Web interface edit records
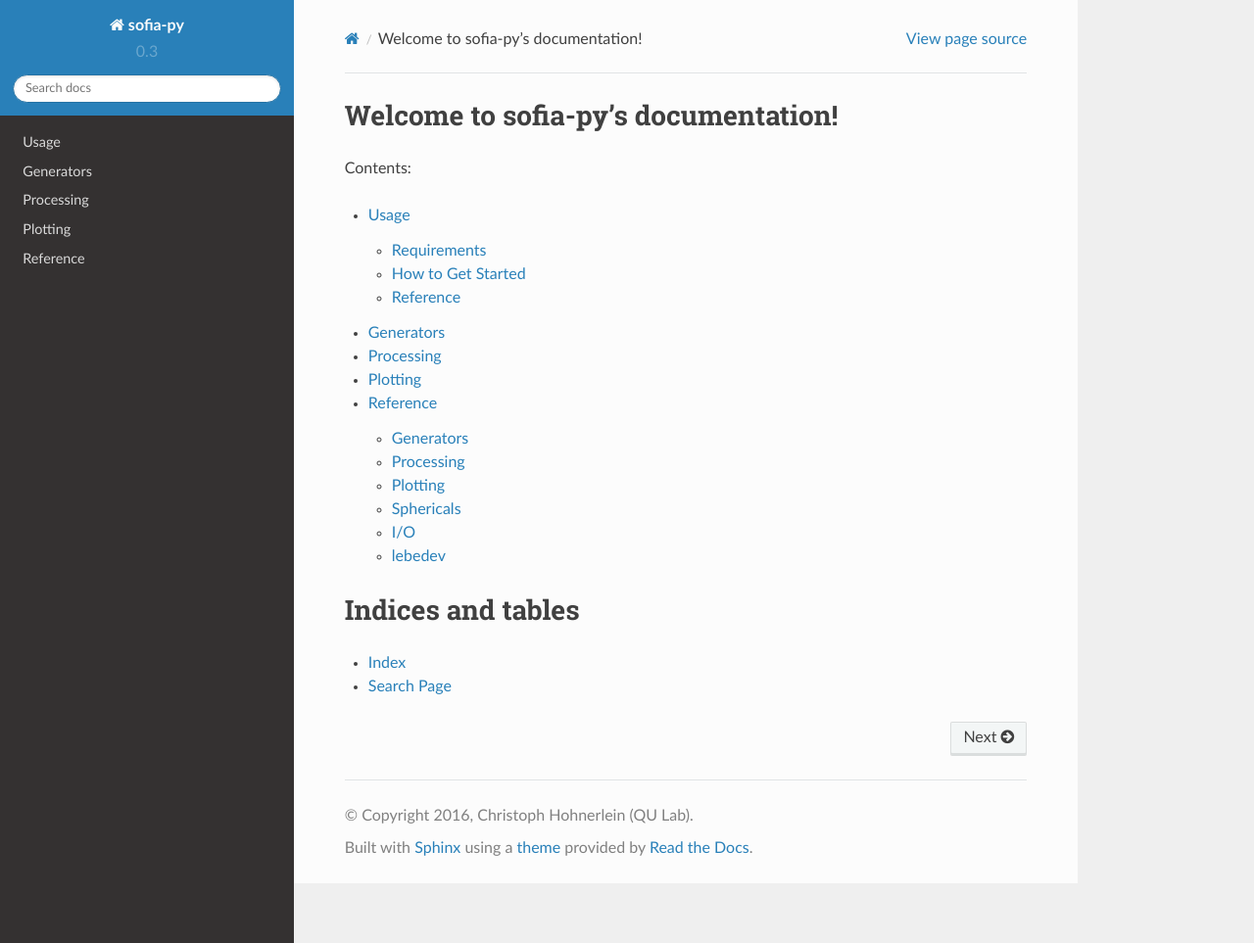
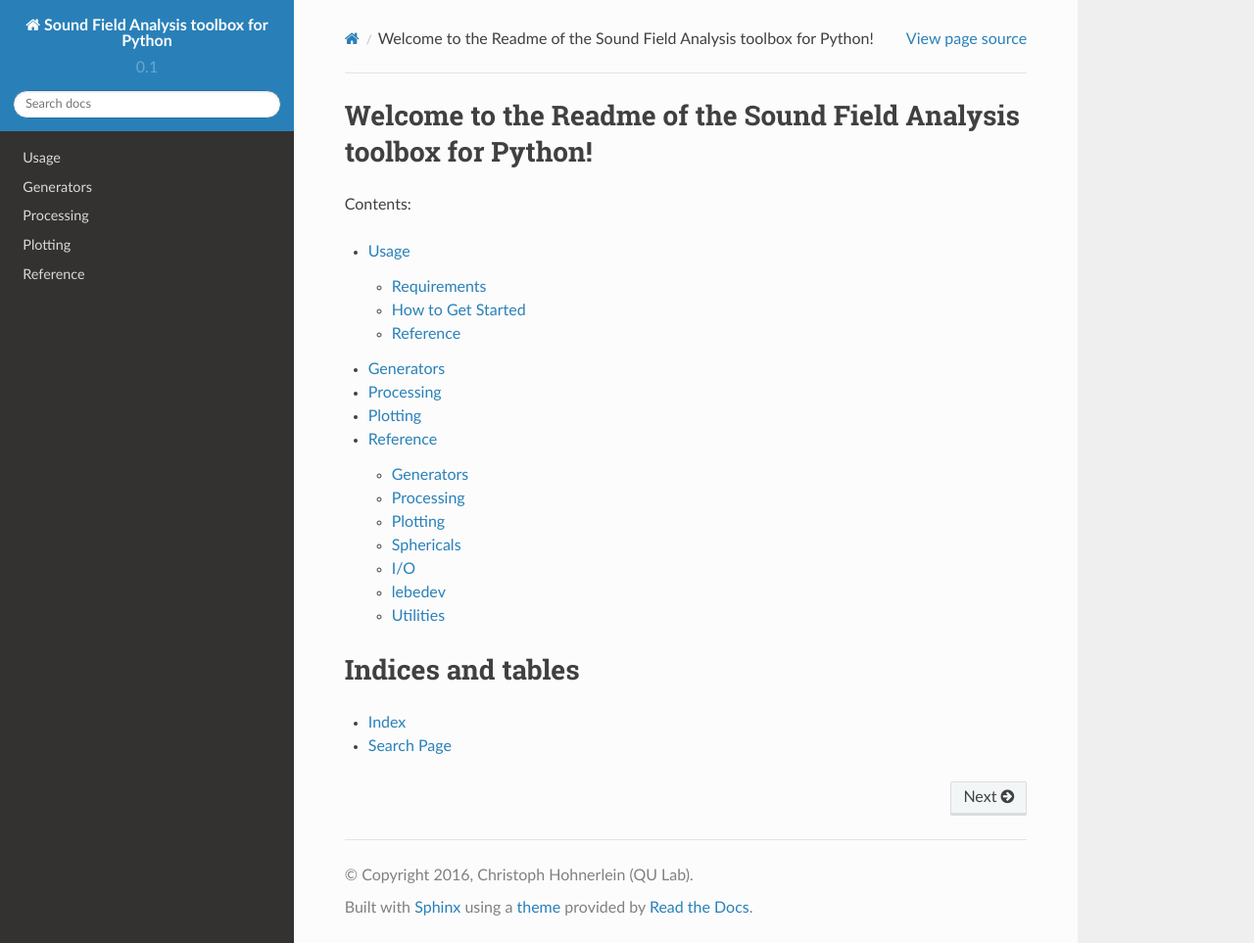
Before and after one commit to AppliedAcousticsChalmers/sound_field_analysis-py, a Sphinx documentation site: the page built from doc/index.rst, in a window 1280 px wide and 963 px high. Shown: the whole window at 98% size. Built offline with Sphinx 7.4.7 and the Read the Docs theme 2.0.0, drawn with Linux system fonts in a browser that asks for light colours.

Commit message:
update documentation to SFA

```diff
--- a/doc/conf.py
+++ b/doc/conf.py
@@ -1,8 +1,6 @@
 #!/usr/bin/env python3
 # -*- coding: utf-8 -*-
 #
-# sofia-py documentation build configuration file, created by
-# sphinx-quickstart on Mon Jul 25 12:05:52 2016.
 #
 # This file is execfile()d with the current directory set to its
 # containing dir.
@@ -57,7 +55,7 @@ source_suffix = '.rst'
 master_doc = 'index'
 
 # General information about the project.
-project = 'sofia-py'
+project = 'Sound Field Analysis toolbox for Python'
 copyright = '2016, Christoph Hohnerlein (QU Lab)'
 author = 'Christoph Hohnerlein (QU Lab)'
 
@@ -66,9 +64,9 @@ author = 'Christoph Hohnerlein (QU Lab)'
 # built documents.
 #
 # The short X.Y version.
-version = '0.3'
+version = '0.1'
 # The full version, including alpha/beta/rc tags.
-release = '0.3'
+release = '0.1dev'
 
 # The language for content autogenerated by Sphinx. Refer to documentation
 # for a list of supported languages.
@@ -153,7 +151,7 @@ html_theme_path = ["_themes", ]
 # The name for this set of Sphinx documents.
 # "<project> v<release> documentation" by default.
 #
-# html_title = 'sofia-py v0.2'
+# html_title = ''
 
 # A shorter title for the navigation bar.  Default is the same as html_title.
 #
@@ -253,7 +251,7 @@ html_static_path = ['_static']
 # html_search_scorer = 'scorer.js'
 
 # Output file base name for HTML help builder.
-htmlhelp_basename = 'sofia-pydoc'
+htmlhelp_basename = 'sfa_doc'
 
 # -- Options for LaTeX output ---------------------------------------------
 
@@ -282,7 +280,7 @@ latex_elements = {
 # (source start file, target name, title,
 #  author, documentclass [howto, manual, or own class]).
 latex_documents = [
-    (master_doc, 'sofia-py.tex', 'sofia-py Documentation',
+    (master_doc, 'sfa_readme.tex', 'Sound Field Analysis Toolbox Readme',
      'Christoph Hohnerlein (QU Lab)', 'manual'),
 ]
 
@@ -324,7 +322,7 @@ latex_documents = [
 # One entry per manual page. List of tuples
 # (source start file, name, description, authors, manual section).
 man_pages = [
-    (master_doc, 'sofia-py', 'sofia-py Documentation',
+    (master_doc, 'sfa_readme', 'Sound Field Analysis Toolbox Readme',
      [author], 1)
 ]
 
@@ -339,8 +337,8 @@ man_pages = [
 # (source start file, target name, title, author,
 #  dir menu entry, description, category)
 texinfo_documents = [
-    (master_doc, 'sofia-py', 'sofia-py Documentation',
-     author, 'sofia-py', 'One line description of project.',
+    (master_doc, 'sfa_readme', 'Sound Field Analysis Toolbox for Python Readme',
+     author, 'sfa_readme', 'Analyze, visualize and process sound field data recorded by spherical microphone arrays.',
      'Miscellaneous'),
 ]
 
--- a/doc/index.rst
+++ b/doc/index.rst
@@ -1,10 +1,5 @@
-.. sofia-py documentation master file, created by
-   sphinx-quickstart on Mon Jul 25 12:05:52 2016.
-   You can adapt this file completely to your liking, but it should at least
-   contain the root `toctree` directive.
-
-Welcome to sofia-py's documentation!
-====================================
+Welcome to the Readme of the Sound Field Analysis toolbox for Python!
+=====================================================================
 
 Contents:
 
--- a/doc/plotting.rst
+++ b/doc/plotting.rst
@@ -3,4 +3,4 @@ Plotting
 
 Plotting explanation.
 
-.. automodule:: sofia.plot
+.. automodule:: sound_field_analysis.plot
--- a/doc/processing.rst
+++ b/doc/processing.rst
@@ -3,4 +3,4 @@ Processing
 
 Processing explanation.
 
-.. automodule:: sofia.process
+.. automodule:: sound_field_analysis.process
```
Also changed, not shown: doc/reference.rst (+14 -8 lines), 2 other files.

What the task asks:
Except for the pictures, give the data again word for word.

Exercise solution:
Before and after one commit to AppliedAcousticsChalmers/sound_field_analysis-py, a Sphinx documentation site: the page built from doc/index.rst, in a window 1280 px wide and 963 px high. Shown: the whole window at 98% size. Built offline with Sphinx 7.4.7 and the Read the Docs theme 2.0.0, drawn with Linux system fonts in a browser that asks for light colours.

Commit message:
update documentation to SFA

```diff
--- a/doc/conf.py
+++ b/doc/conf.py
@@ -1,8 +1,6 @@
 #!/usr/bin/env python3
 # -*- coding: utf-8 -*-
 #
-# sofia-py documentation build configuration file, created by
-# sphinx-quickstart on Mon Jul 25 12:05:52 2016.
 #
 # This file is execfile()d with the current directory set to its
 # containing dir.
@@ -57,7 +55,7 @@ source_suffix = '.rst'
 master_doc = 'index'
 
 # General information about the project.
-project = 'sofia-py'
+project = 'Sound Field Analysis toolbox for Python'
 copyright = '2016, Christoph Hohnerlein (QU Lab)'
 author = 'Christoph Hohnerlein (QU Lab)'
 
@@ -66,9 +64,9 @@ author = 'Christoph Hohnerlein (QU Lab)'
 # built documents.
 #
 # The short X.Y version.
-version = '0.3'
+version = '0.1'
 # The full version, including alpha/beta/rc tags.
-release = '0.3'
+release = '0.1dev'
 
 # The language for content autogenerated by Sphinx. Refer to documentation
 # for a list of supported languages.
@@ -153,7 +151,7 @@ html_theme_path = ["_themes", ]
 # The name for this set of Sphinx documents.
 # "<project> v<release> documentation" by default.
 #
-# html_title = 'sofia-py v0.2'
+# html_title = ''
 
 # A shorter title for the navigation bar.  Default is the same as html_title.
 #
@@ -253,7 +251,7 @@ html_static_path = ['_static']
 # html_search_scorer = 'scorer.js'
 
 # Output file base name for HTML help builder.
-htmlhelp_basename = 'sofia-pydoc'
+htmlhelp_basename = 'sfa_doc'
 
 # -- Options for LaTeX output ---------------------------------------------
 
@@ -282,7 +280,7 @@ latex_elements = {
 # (source start file, target name, title,
 #  author, documentclass [howto, manual, or own class]).
 latex_documents = [
-    (master_doc, 'sofia-py.tex', 'sofia-py Documentation',
+    (master_doc, 'sfa_readme.tex', 'Sound Field Analysis Toolbox Readme',
      'Christoph Hohnerlein (QU Lab)', 'manual'),
 ]
 
@@ -324,7 +322,7 @@ latex_documents = [
 # One entry per manual page. List of tuples
 # (source start file, name, description, authors, manual section).
 man_pages = [
-    (master_doc, 'sofia-py', 'sofia-py Documentation',
+    (master_doc, 'sfa_readme', 'Sound Field Analysis Toolbox Readme',
      [author], 1)
 ]
 
@@ -339,8 +337,8 @@ man_pages = [
 # (source start file, target name, title, author,
 #  dir menu entry, description, category)
 texinfo_documents = [
-    (master_doc, 'sofia-py', 'sofia-py Documentation',
-     author, 'sofia-py', 'One line description of project.',
+    (master_doc, 'sfa_readme', 'Sound Field Analysis Toolbox for Python Readme',
+     author, 'sfa_readme', 'Analyze, visualize and process sound field data recorded by spherical microphone arrays.',
      'Miscellaneous'),
 ]
 
--- a/doc/index.rst
+++ b/doc/index.rst
@@ -1,10 +1,5 @@
-.. sofia-py documentation master file, created by
-   sphinx-quickstart on Mon Jul 25 12:05:52 2016.
-   You can adapt this file completely to your liking, but it should at least
-   contain the root `toctree` directive.
-
-Welcome to sofia-py's documentation!
-====================================
+Welcome to the Readme of the Sound Field Analysis toolbox for Python!
+=====================================================================
 
 Contents:
 
--- a/doc/plotting.rst
+++ b/doc/plotting.rst
@@ -3,4 +3,4 @@ Plotting
 
 Plotting explanation.
 
-.. automodule:: sofia.plot
+.. automodule:: sound_field_analysis.plot
--- a/doc/processing.rst
+++ b/doc/processing.rst
@@ -3,4 +3,4 @@ Processing
 
 Processing explanation.
 
-.. automodule:: sofia.process
+.. automodule:: sound_field_analysis.process
```
Also changed, not shown: doc/reference.rst (+14 -8 lines), 2 other files.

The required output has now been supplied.